WORK REQUIRED:
All lines holding the word "droplets" in the listing below need to be copied.

RECORDED INFORMATION:
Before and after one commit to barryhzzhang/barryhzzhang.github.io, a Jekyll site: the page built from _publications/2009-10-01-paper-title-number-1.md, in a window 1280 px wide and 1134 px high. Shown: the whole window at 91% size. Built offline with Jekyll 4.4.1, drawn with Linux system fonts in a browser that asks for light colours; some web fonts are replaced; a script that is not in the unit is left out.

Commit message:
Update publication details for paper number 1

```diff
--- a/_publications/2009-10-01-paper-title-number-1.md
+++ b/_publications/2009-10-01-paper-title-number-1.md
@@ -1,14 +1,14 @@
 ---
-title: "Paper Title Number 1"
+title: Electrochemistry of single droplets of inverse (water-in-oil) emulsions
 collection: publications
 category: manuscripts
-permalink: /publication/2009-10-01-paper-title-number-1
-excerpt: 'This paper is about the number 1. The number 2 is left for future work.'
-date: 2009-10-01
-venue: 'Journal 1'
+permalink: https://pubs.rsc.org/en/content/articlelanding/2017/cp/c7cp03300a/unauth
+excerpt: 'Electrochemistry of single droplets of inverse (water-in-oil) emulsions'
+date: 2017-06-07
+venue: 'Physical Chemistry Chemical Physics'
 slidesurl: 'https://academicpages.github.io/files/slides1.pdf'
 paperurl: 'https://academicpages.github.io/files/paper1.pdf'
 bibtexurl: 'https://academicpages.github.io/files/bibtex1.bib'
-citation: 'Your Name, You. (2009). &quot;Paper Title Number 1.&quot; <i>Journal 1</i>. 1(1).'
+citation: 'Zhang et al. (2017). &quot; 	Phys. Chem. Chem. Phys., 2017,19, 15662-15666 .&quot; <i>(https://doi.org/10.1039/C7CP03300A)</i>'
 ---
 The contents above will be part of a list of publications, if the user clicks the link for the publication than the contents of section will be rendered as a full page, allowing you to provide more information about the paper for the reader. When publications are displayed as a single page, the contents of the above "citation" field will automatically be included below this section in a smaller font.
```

YOUR RESPONSE:
+title: Electrochemistry of single droplets of inverse (water-in-oil) emulsions
+excerpt: 'Electrochemistry of single droplets of inverse (water-in-oil) emulsions'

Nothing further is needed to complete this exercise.